If in your new role you have crossed over from one industry to another, you’ll benefit from a coach who is an industry expert. For example, if you’ve come from a dairy company and moved to a packaging company, try to find a top leader in packaging who can be a
sounding board and share their specialist knowledge with you.
Clients come to me with requests for coaching on multiple elements of their leadership careers and the impact on their confidence can be dramatic. Now, I am not a certified coach for onboarding matters and everyone needs different input at different times. But there is some advice that is universal.
Time to talk to stakeholders
When you start a top-level leadership role - as CEO, MD or GM of a firm - reserve 20% of your time for stakeholder management. In the first 100 days, you’ll be expected to present an idea and a plan, but make sure you keep the stakeholders involved.
Your stakeholder(s) can be the shareholder(s) or the Private Equity firm or the Non Executive Board or the international Board of Directors. Define
who they are and then carefully plan time together with them on a regular frequency.
Having a dinner before the AGM isn’t enough. Allow for half a day and invite your stakeholders for one-to-one meetings so you can get to know each other better. Take your shareholder to a client event or on a factory or warehouse tour. Spend two hours in the car or on a flight with them — talk beyond work and find out about their interests and their family life.
Through taking time to talk with shareholders individually you will gain unique insights. You might learn that they pitched a similar business idea
to yours three years ago and it was knocked out. Then you know you need to prepare the idea in a different and better way.
Invest in team coaching
Take time to nurture and understand new team dynamics. Recognise that people have differences and learn to accept them. A leadership team doesn't have to be friends, but they do need to know each other well, and team coaching can help them work together for a common goal.
As a new CEO, ask if team coaching is already part of the culture and if there is a budget available to invest in your teams — you will create a far better strategic plan if you have first worked on your team chemistry.

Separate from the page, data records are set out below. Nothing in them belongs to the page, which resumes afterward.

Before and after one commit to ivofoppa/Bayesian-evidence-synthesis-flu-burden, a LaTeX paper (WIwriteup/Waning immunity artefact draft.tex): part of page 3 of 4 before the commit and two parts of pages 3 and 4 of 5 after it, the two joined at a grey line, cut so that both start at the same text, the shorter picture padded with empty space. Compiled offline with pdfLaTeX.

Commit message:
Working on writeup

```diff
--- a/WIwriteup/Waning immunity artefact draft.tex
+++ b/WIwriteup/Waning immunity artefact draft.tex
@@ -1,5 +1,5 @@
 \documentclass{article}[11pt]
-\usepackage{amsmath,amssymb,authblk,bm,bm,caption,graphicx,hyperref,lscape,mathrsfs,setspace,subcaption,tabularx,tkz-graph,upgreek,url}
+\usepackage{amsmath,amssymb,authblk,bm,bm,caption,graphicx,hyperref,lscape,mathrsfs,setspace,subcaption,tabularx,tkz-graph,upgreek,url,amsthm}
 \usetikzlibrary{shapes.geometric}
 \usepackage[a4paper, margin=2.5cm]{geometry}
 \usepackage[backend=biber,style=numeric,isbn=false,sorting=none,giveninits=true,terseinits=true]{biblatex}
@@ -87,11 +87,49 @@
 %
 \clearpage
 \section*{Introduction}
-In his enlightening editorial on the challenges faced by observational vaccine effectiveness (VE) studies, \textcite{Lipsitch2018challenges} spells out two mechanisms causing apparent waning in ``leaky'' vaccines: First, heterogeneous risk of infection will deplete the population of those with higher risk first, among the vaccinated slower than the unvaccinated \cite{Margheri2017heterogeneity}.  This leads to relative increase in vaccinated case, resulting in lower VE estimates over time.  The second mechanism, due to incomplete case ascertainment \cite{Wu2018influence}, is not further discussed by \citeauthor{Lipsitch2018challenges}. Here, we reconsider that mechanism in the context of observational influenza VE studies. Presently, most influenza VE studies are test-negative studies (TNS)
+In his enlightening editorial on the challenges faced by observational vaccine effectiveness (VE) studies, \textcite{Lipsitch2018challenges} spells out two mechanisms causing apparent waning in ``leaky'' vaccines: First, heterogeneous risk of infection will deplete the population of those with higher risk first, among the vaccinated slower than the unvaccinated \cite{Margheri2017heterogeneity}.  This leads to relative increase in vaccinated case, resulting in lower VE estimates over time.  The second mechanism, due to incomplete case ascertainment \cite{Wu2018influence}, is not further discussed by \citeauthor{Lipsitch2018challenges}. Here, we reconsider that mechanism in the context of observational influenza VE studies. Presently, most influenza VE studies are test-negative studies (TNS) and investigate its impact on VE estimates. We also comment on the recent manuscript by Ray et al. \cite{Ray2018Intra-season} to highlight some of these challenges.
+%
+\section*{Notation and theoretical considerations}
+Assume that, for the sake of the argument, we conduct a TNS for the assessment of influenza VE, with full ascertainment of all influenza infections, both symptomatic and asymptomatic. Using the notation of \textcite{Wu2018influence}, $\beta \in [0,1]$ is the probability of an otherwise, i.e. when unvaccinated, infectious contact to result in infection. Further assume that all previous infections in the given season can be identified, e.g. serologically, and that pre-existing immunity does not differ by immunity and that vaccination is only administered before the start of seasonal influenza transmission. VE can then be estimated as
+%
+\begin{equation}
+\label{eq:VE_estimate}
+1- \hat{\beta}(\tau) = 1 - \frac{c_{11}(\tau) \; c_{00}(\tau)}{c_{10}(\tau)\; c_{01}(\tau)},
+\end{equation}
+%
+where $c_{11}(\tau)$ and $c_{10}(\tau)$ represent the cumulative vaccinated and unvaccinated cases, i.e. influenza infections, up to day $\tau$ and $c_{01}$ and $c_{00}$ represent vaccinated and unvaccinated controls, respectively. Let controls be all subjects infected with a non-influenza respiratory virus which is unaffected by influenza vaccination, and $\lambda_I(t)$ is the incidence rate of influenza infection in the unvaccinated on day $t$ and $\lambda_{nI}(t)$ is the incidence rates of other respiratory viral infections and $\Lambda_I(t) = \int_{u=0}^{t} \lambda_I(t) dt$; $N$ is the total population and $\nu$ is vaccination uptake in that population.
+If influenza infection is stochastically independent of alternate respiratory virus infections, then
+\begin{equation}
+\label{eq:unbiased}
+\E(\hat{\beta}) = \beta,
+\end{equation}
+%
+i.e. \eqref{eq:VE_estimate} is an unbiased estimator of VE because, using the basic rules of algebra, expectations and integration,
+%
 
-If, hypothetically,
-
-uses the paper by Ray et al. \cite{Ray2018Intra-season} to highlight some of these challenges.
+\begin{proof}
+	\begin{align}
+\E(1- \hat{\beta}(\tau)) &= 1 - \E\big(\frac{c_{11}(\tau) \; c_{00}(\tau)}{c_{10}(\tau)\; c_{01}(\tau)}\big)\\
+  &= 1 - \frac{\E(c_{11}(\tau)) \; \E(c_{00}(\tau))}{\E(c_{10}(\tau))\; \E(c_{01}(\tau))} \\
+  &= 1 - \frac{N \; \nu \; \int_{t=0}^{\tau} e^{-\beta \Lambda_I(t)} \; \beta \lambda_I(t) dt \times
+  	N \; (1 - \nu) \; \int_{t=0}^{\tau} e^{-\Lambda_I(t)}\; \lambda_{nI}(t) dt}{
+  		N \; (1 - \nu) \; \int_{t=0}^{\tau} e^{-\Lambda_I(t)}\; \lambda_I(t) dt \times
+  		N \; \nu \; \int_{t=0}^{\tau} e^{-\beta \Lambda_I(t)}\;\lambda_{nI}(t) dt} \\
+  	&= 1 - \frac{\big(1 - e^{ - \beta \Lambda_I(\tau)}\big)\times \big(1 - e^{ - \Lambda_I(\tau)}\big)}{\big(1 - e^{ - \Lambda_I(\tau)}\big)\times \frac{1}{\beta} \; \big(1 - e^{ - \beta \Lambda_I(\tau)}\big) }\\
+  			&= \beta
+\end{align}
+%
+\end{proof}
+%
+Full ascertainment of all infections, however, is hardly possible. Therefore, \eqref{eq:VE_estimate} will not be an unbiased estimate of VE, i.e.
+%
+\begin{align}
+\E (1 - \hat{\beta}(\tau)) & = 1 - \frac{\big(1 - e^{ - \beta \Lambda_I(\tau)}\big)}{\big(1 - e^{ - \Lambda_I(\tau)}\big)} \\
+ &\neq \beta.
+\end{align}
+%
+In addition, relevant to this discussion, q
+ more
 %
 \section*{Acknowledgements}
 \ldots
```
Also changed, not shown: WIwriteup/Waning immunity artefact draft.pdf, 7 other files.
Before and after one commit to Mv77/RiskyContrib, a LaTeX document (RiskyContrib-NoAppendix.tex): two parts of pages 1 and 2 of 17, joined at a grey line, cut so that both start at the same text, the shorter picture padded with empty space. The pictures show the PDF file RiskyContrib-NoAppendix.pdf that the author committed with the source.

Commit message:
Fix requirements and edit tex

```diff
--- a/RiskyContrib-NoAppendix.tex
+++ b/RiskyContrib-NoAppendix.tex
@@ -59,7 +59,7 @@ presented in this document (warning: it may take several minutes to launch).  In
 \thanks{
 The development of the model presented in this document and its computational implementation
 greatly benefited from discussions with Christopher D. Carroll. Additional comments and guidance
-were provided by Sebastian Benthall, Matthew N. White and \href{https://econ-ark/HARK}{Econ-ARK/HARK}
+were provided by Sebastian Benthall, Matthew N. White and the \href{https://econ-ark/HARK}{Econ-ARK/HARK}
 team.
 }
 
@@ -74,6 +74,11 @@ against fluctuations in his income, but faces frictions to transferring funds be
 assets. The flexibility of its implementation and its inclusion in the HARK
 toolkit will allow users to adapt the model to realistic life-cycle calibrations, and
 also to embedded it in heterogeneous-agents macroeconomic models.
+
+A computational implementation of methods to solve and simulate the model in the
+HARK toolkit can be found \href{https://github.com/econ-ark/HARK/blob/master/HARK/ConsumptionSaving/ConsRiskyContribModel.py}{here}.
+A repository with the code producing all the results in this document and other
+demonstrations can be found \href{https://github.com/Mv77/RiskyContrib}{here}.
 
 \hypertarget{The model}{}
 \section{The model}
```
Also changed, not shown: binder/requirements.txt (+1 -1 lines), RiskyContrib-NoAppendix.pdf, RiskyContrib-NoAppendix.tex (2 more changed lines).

Enhancing the dynamics of a team needs to be worked on continuously — teams should receive coaching from a designated team coach at least once, if not twice, a year. The team coach can work on clashes within the team but remember that each board member must have a separate, personal coach who focuses on the individual’s leadership role. And it’s important that these two remain distinct. Personally, I am convinced that the team coach should not be the individual coach of one of the team members. That would create a breach of trust for the other team members. Find a coach who’s not always nice to you. Just as bedside manner isn’t always necessary to be a great doctor, a coach who dares to say what you need to hear is best placed to get you in peak condition to excel in your leadership role.
Coaching for presence and presentation
The best executive branding coaches will explore how leaders present themselves in terms of clothing, accessories and hairstyles. Outside image is a key part of defining your executive brand, so if you’re uncertain if you’re sending the right message, seek coaching in that area.
Coaching can also address behaviour, confidence and personal presence. Some coaches specialise in the use of drama techniques to help improve presenting and public speaking skills, for example. In several countries the academy of drama offers special courses for managers to get more familiar with acting on stage. If you have media exposure, your company should invest in coaching to put you at ease, but it’s important to know your limits. As a CEO, it is reasonable to delegate media communications to the press office.
Harness insight from experience
Sometimes the answers can be found in your own experience. As one of my previous bosses always said, “Experience is a skill in itself.”
I started my career as a sales rep at P&G. Every day I would leave my student room, get in my car and drive around visiting clients and retail shops, selling laundry detergent. Seven years later when I’d become a Sales Director in Italy leading 27 remote sales representatives out on the road, my early experiences guided my leadership and gave me the insight and skills I needed to coach my team.
Use your own experience and experiences from your network to find out the best ways to fill gaps in your capability — coaching may not always
come from one person. For example, when I wanted to familiarise myself with digital marketing, I asked some top marketers what training they would recommend, and I took that course. I’m still not an expert but I now recognise good digital marketing and I am better equipped to ask CMOs the right questions.
Want to know more? Get in touch with me to enrich your leadership performance with executive branding coaching — and bring your way forward into focus.